(Exercise input)

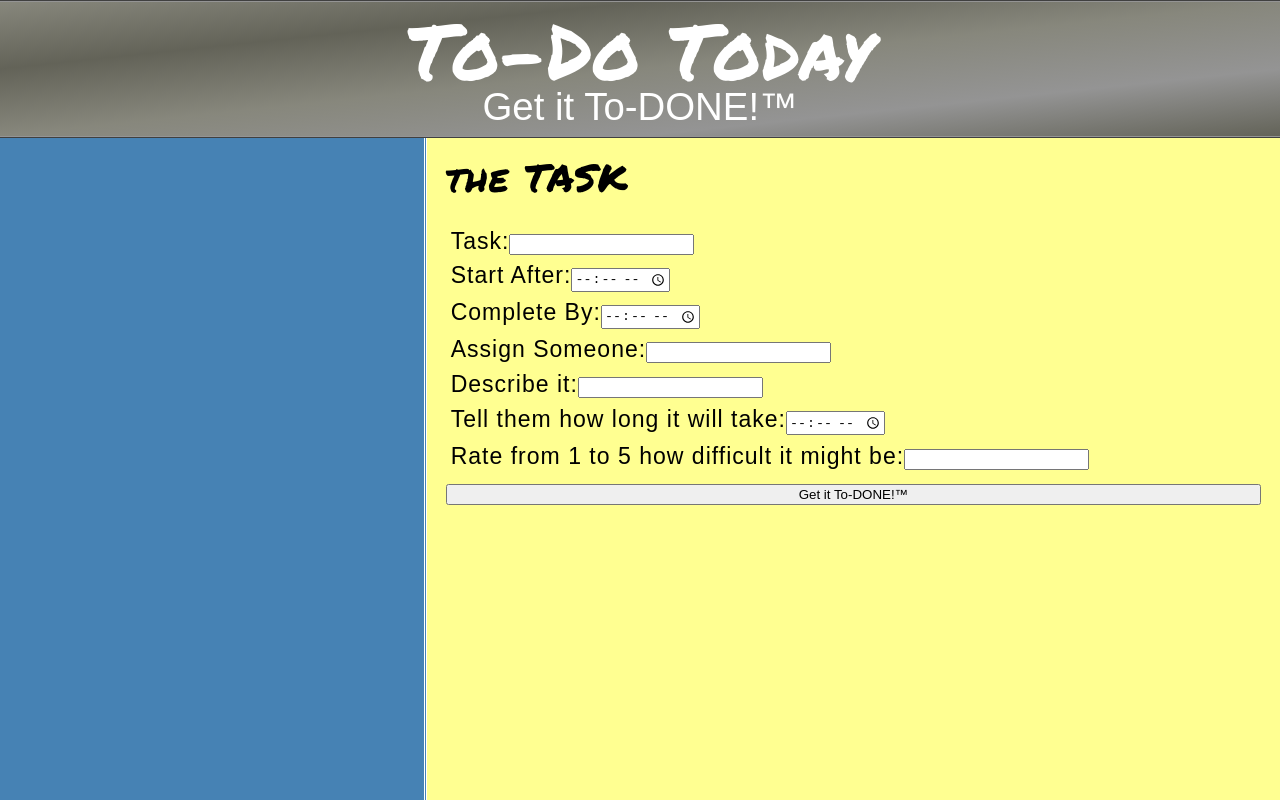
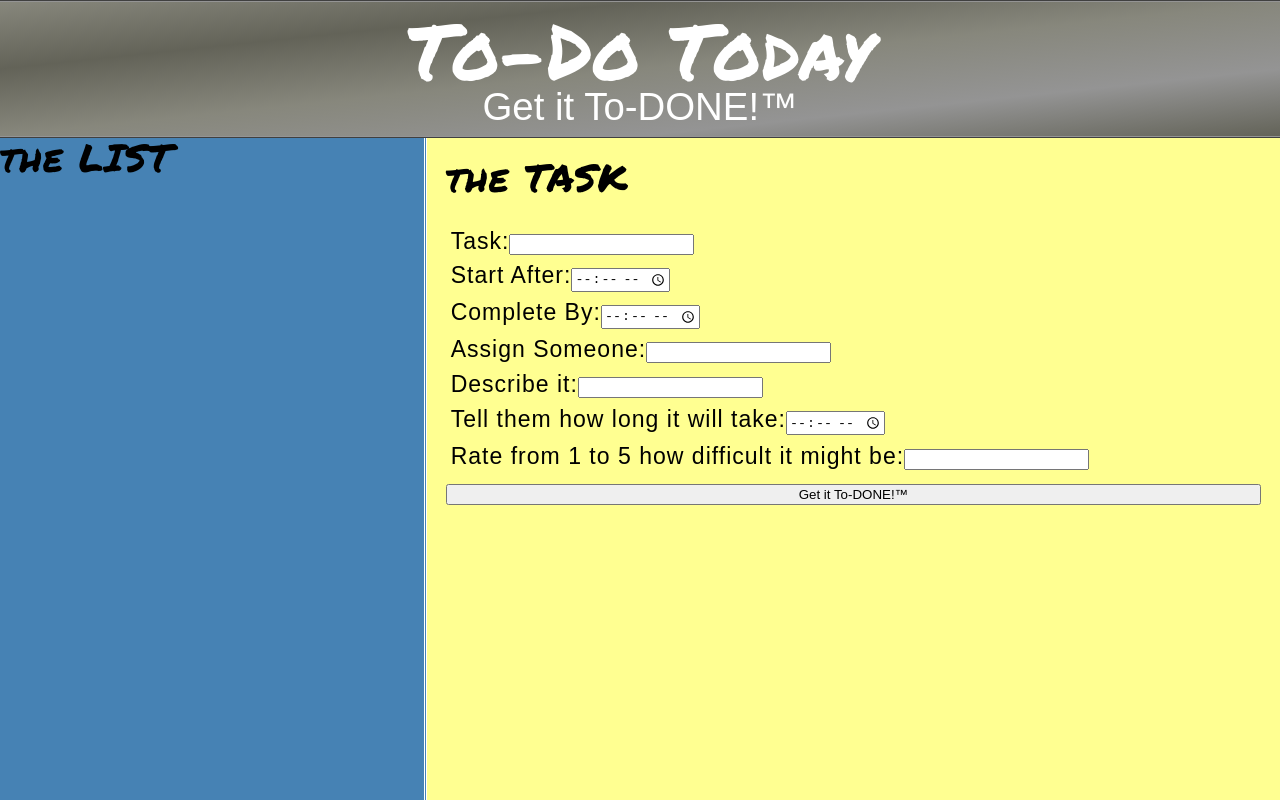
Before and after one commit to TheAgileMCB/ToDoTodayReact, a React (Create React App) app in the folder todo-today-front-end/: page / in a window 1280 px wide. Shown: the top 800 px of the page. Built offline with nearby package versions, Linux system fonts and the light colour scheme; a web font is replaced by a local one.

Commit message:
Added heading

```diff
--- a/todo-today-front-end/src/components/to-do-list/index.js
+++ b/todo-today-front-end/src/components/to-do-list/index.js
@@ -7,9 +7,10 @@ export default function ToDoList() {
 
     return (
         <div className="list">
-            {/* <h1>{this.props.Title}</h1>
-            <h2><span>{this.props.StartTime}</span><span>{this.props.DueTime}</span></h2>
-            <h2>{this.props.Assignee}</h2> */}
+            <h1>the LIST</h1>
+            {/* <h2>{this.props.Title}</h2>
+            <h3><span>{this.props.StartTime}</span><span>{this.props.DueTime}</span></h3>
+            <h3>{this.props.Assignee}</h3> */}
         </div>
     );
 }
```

(End Exercise input)

Aim of the exercise:
Out of the preceding entries, pull each line that contains the word "this".

Response below:
-            {/* <h1>{this.props.Title}</h1>
-            <h2><span>{this.props.StartTime}</span><span>{this.props.DueTime}</span></h2>
-            <h2>{this.props.Assignee}</h2> */}
+            {/* <h2>{this.props.Title}</h2>
+            <h3><span>{this.props.StartTime}</span><span>{this.props.DueTime}</span></h3>
+            <h3>{this.props.Assignee}</h3> */}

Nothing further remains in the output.